We create our scales, but first, we learn how to split our data into equally-sized bins.
Our x scale should look familiar to the ones we've made in the past. We need a scale that will convert humidity levels into pixels-to-the-right. Since both the domain and the range are continuous numbers, we'll use our friend
Let's also use
.nice(), which we learned in Module 2, to make sure our axis starts and ends on round numbers.
Rad. Now we need to create our
But wait a minute! We can't make a y scale without knowing the range of frequencies we need to cover. Let's create our data bins first.
How can we split our data into bins, and what size should those bins be? We could do this manually by looking at the domain and organizing our days into groups, but that sounds tedious.
Thankfully, we can use d3-array's
d3.bin() method to create a bin generator. This generator will convert our dataset into an array of bins - we can even choose how many bins we want!
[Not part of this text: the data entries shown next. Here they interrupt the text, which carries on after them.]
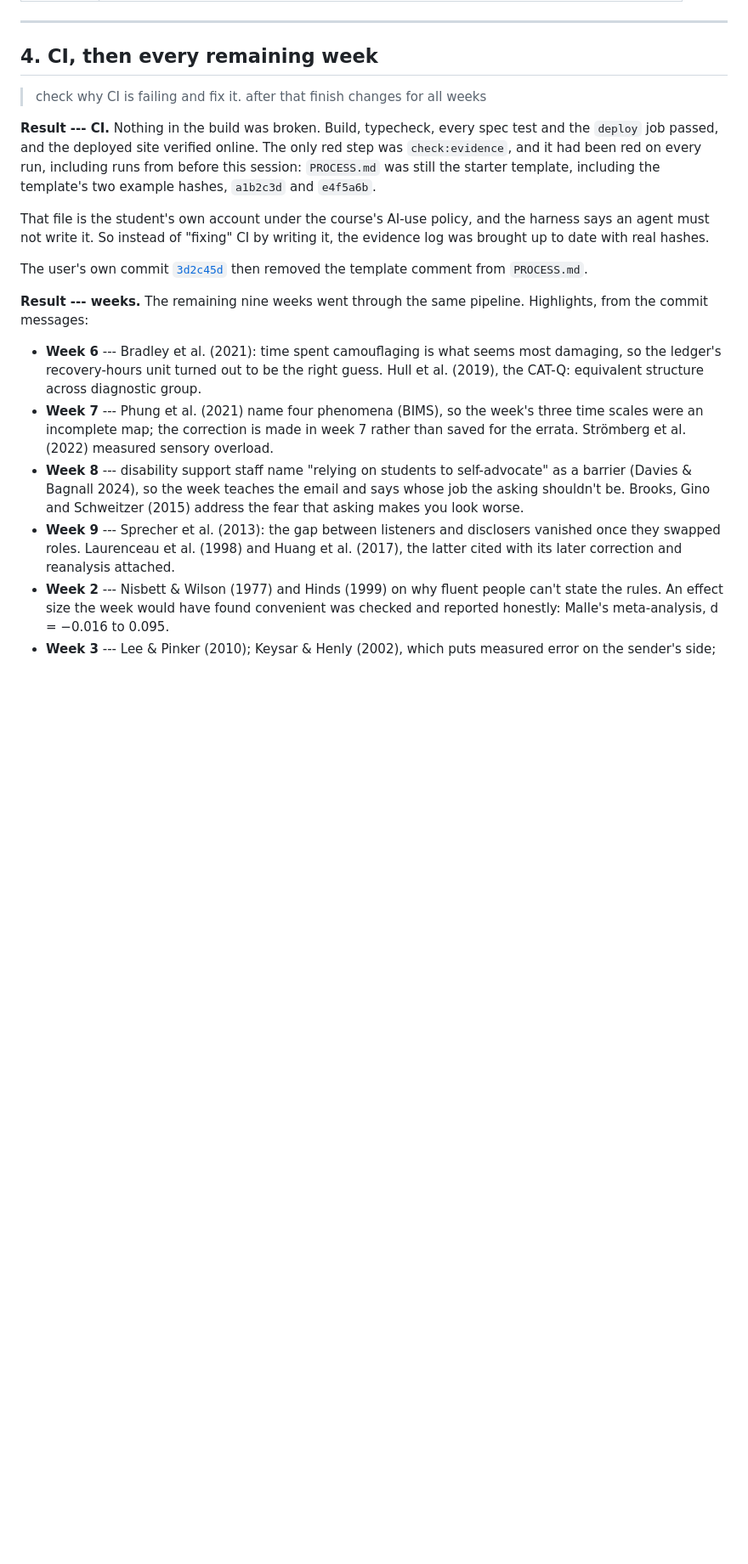
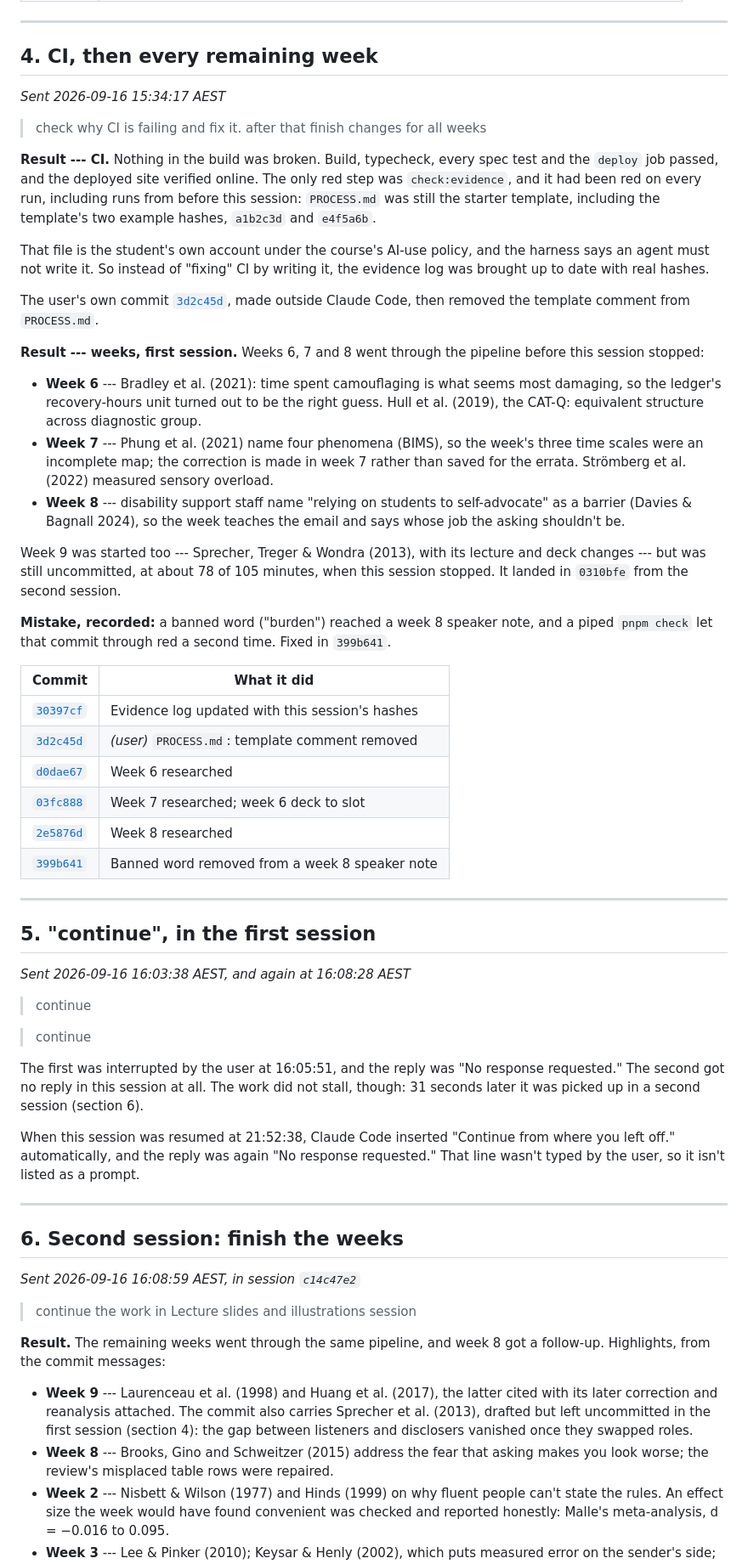
Before and after one commit to comp4020-agentic-coding-studio/comp4020-ass2-rangermix, a Markdown page: docs/prompts-result.md, the part around one of its changes. Shown at 85% size. Rendered like a GitHub page; blank space fills up the shorter version.

```diff
--- a/docs/prompts-result.md
+++ b/docs/prompts-result.md
@@ -153,6 +163,8 @@ changed.
 
 ## 4. CI, then every remaining week
 
+*Sent 2026-09-16 15:34:17 AEST*
+
 > check why CI is failing and fix it. after that finish changes for all weeks
 
 **Result --- CI.** Nothing in the build was broken. Build, typecheck, every
@@ -165,11 +177,11 @@ That file is the student's own account under the course's AI-use policy, and
 the harness says an agent must not write it. So instead of "fixing" CI by
 writing it, the evidence log was brought up to date with real hashes.
 
-The user's own commit [`3d2c45d`](https://github.com/comp4020-agentic-coding-studio/comp4020-ass2-rangermix/commit/3d2c45d)
-then removed the template comment from `PROCESS.md`.
+The user's own commit [`3d2c45d`](https://github.com/comp4020-agentic-coding-studio/comp4020-ass2-rangermix/commit/3d2c45d), made outside Claude Code, then removed the
+template comment from `PROCESS.md`.
 
-**Result --- weeks.** The remaining nine weeks went through the same pipeline.
-Highlights, from the commit messages:
+**Result --- weeks, first session.** Weeks 6, 7 and 8 went through the pipeline
+before this session stopped:
 
 - **Week 6** --- Bradley et al. (2021): time spent camouflaging is what seems
   most damaging, so the ledger's recovery-hours unit turned out to be the right
@@ -181,12 +193,62 @@ Highlights, from the commit messages:
   overload.
 - **Week 8** --- disability support staff name "relying on students to
   self-advocate" as a barrier (Davies & Bagnall 2024), so the week teaches the
-  email and says whose job the asking shouldn't be. Brooks, Gino and Schweitzer
-  (2015) address the fear that asking makes you look worse.
-- **Week 9** --- Sprecher et al. (2013): the gap between listeners and
-  disclosers vanished once they swapped roles. Laurenceau et al. (1998) and
-  Huang et al. (2017), the latter cited with its later correction and
-  reanalysis attached.
+  email and says whose job the asking shouldn't be.
+
+Week 9 was started too --- Sprecher, Treger & Wondra (2013), with its lecture
+and deck changes --- but was still uncommitted, at about 78 of 105 minutes, when
+this session stopped. It landed in `0310bfe` from the second session.
+
+**Mistake, recorded:** a banned word ("burden") reached a week 8 speaker note,
+and a piped `pnpm check` let that commit through red a second time. Fixed in
+`399b641`.
+
+| Commit | What it did |
+| --- | --- |
+| [`30397cf`](https://github.com/comp4020-agentic-coding-studio/comp4020-ass2-rangermix/commit/30397cf) | Evidence log updated with this session's hashes |
+| [`3d2c45d`](https://github.com/comp4020-agentic-coding-studio/comp4020-ass2-rangermix/commit/3d2c45d) | *(user)* `PROCESS.md`: template comment removed |
+| [`d0dae67`](https://github.com/comp4020-agentic-coding-studio/comp4020-ass2-rangermix/commit/d0dae67) | Week 6 researched |
+| [`03fc888`](https://github.com/comp4020-agentic-coding-studio/comp4020-ass2-rangermix/commit/03fc888) | Week 7 researched; week 6 deck to slot |
+| [`2e5876d`](https://github.com/comp4020-agentic-coding-studio/comp4020-ass2-rangermix/commit/2e5876d) | Week 8 researched |
+| [`399b641`](https://github.com/comp4020-agentic-coding-studio/comp4020-ass2-rangermix/commit/399b641) | Banned word removed from a week 8 speaker note |
+
+---
+
+## 5. "continue", in the first session
+
+*Sent 2026-09-16 16:03:38 AEST, and again at 16:08:28 AEST*
+
+> continue
+
+> continue
+
+The first was interrupted by the user at 16:05:51, and the reply was "No
+response requested." The second got no reply in this session at all. The work
+did not stall, though: 31 seconds later it was picked up in a second session
+(section 6).
+
+When this session was resumed at 21:52:38, Claude Code inserted "Continue from
+where you left off." automatically, and the reply was again "No response
+requested." That line wasn't typed by the user, so it isn't listed as a prompt.
+
+---
+
+## 6. Second session: finish the weeks
+
+*Sent 2026-09-16 16:08:59 AEST, in session `c14c47e2`*
+
+> continue the work in Lecture slides and illustrations session
+
+**Result.** The remaining weeks went through the same pipeline, and week 8 got
+a follow-up. Highlights, from the commit messages:
+
+- **Week 9** --- Laurenceau et al. (1998) and Huang et al. (2017), the latter
+  cited with its later correction and reanalysis attached. The commit also
+  carries Sprecher et al. (2013), drafted but left uncommitted in the first
+  session (section 4): the gap between listeners and disclosers vanished once
+  they swapped roles.
+- **Week 8** --- Brooks, Gino and Schweitzer (2015) address the fear that
+  asking makes you look worse; the review's misplaced table rows were repaired.
 - **Week 2** --- Nisbett & Wilson (1977) and Hinds (1999) on why fluent people
   can't state the rules. An effect size the week would have found convenient
   was checked and reported honestly: Malle's meta-analysis, d = −0.016 to 0.095.
```
Also changed, not shown: other parts of docs/prompts-result.md (+38 -30 lines).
Let's create a new generator:
Similar to making a scale, we'll pass a domain to the generator to tell it the range of numbers we want to cover.
Next, we'll need to tell our generator how to get the the humidity value, since our dataset contains objects instead of values. We can do this by passing our
metricAccessor() function to the